● Data for the task
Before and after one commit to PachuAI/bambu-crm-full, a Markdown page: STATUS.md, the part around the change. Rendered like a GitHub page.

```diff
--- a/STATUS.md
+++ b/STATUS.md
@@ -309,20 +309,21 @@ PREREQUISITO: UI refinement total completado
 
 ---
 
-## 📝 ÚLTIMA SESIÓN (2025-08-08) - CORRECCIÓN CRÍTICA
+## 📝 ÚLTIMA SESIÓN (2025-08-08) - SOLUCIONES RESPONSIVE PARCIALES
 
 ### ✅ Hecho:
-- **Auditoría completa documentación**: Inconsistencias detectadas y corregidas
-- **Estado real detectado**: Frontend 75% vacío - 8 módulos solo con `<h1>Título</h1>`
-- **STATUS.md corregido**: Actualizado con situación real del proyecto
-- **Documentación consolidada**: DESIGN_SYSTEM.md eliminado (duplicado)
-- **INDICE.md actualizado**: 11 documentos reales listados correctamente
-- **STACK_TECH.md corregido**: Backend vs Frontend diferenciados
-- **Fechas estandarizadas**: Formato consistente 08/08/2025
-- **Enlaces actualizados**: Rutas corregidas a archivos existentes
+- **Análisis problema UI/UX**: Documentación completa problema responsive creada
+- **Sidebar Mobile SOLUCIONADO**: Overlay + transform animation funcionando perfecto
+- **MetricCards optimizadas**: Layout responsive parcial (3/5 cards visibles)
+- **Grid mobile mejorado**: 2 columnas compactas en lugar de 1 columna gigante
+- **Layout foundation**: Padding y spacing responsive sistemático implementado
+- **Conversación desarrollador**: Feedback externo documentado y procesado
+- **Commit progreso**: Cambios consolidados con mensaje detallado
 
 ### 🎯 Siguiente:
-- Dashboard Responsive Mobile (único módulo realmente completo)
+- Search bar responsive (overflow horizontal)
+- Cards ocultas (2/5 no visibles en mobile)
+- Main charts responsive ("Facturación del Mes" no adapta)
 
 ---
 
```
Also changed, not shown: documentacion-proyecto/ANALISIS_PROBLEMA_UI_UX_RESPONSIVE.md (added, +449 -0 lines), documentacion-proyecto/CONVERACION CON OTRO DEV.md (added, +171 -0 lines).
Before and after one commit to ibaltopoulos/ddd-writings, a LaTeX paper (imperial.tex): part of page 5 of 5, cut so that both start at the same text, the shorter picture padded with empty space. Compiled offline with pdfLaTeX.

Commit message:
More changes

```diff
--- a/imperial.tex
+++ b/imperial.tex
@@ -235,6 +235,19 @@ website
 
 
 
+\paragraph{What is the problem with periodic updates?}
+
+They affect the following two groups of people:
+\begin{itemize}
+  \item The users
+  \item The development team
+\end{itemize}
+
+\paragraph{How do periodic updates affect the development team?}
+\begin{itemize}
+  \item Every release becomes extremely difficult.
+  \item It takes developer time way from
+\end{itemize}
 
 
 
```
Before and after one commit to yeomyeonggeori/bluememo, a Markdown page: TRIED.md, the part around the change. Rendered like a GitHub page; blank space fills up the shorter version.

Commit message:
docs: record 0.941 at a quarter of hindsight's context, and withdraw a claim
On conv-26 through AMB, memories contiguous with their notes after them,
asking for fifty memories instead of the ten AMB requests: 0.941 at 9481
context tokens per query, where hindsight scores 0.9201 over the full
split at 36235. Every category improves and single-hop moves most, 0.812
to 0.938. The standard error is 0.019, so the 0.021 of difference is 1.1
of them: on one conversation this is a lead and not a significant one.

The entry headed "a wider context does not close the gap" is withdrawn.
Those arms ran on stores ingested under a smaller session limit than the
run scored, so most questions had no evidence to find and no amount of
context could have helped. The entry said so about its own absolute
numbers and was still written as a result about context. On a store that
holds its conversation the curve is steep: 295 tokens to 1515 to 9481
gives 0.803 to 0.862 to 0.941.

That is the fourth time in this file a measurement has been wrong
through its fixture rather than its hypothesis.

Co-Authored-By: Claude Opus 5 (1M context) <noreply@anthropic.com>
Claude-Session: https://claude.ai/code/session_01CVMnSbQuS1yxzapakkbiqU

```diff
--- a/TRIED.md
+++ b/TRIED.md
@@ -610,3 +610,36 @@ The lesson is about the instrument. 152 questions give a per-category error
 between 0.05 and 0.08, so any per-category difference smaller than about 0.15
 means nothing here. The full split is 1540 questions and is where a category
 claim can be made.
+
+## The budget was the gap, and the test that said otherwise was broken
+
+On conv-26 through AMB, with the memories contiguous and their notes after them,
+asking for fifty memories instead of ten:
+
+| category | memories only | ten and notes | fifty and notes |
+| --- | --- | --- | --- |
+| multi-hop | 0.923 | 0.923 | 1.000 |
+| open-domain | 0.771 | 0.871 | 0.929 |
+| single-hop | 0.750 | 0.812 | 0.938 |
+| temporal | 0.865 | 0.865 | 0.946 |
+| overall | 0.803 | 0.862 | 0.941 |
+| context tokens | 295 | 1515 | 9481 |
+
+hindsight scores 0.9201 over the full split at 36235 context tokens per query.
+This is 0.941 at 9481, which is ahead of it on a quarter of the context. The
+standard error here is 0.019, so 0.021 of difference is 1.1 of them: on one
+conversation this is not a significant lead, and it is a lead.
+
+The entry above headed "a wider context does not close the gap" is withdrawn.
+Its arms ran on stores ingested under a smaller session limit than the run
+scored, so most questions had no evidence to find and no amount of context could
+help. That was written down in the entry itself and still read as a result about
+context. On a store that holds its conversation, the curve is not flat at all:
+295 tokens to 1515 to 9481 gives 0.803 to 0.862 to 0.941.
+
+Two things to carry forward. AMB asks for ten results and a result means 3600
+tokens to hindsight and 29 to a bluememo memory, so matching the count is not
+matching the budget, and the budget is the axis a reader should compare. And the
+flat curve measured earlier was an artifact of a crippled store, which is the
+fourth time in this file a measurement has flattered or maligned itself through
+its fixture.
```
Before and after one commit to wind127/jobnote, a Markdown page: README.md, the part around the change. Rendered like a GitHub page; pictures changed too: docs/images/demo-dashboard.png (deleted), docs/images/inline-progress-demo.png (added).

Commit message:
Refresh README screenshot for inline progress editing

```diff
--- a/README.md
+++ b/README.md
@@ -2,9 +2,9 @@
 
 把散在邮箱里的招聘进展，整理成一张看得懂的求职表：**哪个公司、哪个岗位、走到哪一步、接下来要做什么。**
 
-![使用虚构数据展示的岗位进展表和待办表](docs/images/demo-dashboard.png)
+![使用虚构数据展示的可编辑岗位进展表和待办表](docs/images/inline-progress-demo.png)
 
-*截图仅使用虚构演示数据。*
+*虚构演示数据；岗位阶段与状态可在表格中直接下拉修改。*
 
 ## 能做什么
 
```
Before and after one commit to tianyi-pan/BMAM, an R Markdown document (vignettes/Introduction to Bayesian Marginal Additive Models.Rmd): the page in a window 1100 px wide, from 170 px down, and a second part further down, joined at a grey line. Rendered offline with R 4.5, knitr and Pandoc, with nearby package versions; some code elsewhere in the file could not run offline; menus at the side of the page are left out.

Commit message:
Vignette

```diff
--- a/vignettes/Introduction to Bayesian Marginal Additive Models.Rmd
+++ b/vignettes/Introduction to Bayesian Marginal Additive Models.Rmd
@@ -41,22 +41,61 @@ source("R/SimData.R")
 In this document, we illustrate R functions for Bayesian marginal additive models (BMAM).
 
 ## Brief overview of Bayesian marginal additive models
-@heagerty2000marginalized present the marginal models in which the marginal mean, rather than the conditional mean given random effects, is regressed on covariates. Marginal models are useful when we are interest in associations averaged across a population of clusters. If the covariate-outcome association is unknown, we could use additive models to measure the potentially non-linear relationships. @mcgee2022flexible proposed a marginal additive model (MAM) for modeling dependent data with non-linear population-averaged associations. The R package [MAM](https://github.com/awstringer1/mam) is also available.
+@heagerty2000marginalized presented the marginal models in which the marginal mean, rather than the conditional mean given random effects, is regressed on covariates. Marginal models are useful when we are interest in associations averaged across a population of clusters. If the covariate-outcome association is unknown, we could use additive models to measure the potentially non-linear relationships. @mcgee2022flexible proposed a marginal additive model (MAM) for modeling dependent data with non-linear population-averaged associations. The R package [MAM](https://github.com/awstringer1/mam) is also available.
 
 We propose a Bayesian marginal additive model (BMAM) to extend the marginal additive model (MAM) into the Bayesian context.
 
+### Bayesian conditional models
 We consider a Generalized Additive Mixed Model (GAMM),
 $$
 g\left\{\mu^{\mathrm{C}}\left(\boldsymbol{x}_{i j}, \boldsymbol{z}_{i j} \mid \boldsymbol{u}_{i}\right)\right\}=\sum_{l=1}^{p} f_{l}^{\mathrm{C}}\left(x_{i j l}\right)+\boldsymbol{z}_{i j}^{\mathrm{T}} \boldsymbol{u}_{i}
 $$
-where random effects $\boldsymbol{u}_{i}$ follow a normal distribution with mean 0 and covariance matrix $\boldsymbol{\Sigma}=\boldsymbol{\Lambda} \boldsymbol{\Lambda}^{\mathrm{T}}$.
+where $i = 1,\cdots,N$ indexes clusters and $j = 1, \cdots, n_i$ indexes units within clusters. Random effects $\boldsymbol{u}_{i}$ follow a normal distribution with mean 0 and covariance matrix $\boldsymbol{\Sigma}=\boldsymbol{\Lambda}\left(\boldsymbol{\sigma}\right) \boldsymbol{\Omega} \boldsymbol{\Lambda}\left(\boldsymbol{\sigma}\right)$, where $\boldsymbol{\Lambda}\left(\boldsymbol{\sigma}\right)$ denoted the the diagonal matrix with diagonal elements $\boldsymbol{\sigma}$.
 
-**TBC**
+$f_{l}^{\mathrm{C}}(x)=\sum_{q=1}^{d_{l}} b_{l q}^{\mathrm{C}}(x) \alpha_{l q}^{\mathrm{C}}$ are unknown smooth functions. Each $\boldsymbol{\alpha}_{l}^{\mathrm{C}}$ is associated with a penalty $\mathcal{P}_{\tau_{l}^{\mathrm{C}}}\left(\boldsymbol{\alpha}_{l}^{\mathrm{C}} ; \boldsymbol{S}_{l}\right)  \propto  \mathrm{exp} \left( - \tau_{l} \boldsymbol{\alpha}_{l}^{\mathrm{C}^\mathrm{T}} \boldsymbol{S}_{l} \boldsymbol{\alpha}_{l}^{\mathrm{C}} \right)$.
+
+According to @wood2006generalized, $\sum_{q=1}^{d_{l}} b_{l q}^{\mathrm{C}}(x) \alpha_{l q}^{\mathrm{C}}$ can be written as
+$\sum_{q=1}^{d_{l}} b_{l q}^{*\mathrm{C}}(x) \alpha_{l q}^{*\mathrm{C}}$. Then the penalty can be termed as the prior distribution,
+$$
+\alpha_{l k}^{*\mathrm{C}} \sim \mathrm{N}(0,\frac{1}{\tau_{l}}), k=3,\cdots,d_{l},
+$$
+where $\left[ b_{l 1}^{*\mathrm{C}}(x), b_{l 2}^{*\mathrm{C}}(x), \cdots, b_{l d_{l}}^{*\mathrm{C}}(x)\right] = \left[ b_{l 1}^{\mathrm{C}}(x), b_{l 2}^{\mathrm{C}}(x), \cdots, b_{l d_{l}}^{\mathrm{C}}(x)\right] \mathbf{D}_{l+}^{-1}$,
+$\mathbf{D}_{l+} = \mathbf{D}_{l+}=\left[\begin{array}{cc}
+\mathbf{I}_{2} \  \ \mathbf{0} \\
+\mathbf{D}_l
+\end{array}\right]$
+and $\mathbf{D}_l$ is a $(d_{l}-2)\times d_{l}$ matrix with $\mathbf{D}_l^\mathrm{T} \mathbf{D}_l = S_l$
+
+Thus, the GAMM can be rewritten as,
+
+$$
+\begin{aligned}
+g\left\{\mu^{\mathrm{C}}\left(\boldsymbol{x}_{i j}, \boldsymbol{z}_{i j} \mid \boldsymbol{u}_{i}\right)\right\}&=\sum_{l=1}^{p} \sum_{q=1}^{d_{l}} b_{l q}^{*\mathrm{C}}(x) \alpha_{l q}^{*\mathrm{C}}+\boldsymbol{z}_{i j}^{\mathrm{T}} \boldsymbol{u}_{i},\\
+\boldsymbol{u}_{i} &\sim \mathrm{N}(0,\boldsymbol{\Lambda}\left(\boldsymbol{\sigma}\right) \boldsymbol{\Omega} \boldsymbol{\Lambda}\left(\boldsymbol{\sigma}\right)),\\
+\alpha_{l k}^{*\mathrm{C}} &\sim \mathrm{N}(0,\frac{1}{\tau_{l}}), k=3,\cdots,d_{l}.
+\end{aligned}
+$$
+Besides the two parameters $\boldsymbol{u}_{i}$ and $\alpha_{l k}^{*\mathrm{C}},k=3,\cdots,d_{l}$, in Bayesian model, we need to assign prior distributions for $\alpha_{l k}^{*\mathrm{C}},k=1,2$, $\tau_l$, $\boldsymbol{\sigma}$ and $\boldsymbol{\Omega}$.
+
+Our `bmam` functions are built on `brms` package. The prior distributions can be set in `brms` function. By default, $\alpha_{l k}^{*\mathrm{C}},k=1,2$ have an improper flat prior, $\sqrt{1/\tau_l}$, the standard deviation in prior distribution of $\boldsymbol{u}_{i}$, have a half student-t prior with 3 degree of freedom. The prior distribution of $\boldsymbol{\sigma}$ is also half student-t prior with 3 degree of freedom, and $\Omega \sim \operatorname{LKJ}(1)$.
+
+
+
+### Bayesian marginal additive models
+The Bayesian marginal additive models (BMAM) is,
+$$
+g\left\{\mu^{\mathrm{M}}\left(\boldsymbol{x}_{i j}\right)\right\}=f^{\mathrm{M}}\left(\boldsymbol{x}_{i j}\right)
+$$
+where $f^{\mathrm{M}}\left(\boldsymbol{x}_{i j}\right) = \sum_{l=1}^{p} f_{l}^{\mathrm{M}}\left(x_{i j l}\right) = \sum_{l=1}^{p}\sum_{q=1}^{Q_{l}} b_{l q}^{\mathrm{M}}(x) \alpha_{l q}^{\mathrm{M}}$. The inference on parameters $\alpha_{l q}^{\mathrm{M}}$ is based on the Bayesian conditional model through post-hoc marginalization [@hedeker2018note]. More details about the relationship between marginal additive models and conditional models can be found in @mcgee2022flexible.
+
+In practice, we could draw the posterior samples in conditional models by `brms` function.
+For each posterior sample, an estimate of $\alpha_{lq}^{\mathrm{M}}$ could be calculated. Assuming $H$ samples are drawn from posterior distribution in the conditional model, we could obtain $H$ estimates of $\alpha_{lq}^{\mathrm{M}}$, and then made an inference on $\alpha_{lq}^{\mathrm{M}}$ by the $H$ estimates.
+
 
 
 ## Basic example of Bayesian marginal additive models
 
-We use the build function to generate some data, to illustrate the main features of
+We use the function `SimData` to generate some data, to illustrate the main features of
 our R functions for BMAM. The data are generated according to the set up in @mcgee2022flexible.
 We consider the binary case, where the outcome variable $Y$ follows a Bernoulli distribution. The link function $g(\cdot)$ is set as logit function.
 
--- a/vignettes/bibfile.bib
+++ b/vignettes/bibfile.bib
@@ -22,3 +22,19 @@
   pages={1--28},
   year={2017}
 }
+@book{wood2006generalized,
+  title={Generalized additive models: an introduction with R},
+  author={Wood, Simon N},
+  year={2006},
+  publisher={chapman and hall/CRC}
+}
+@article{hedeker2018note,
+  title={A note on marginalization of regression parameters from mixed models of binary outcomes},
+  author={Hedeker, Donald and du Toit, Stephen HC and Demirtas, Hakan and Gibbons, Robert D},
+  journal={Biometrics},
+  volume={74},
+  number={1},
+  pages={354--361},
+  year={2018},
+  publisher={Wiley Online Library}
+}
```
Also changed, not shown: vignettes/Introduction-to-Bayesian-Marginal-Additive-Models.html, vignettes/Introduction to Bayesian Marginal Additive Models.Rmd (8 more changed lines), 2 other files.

● Task directions
Copy whichever lines in the listing above hold "ÚLTIMA".

● Final answer
-## 📝 ÚLTIMA SESIÓN (2025-08-08) - CORRECCIÓN CRÍTICA
+## 📝 ÚLTIMA SESIÓN (2025-08-08) - SOLUCIONES RESPONSIVE PARCIALES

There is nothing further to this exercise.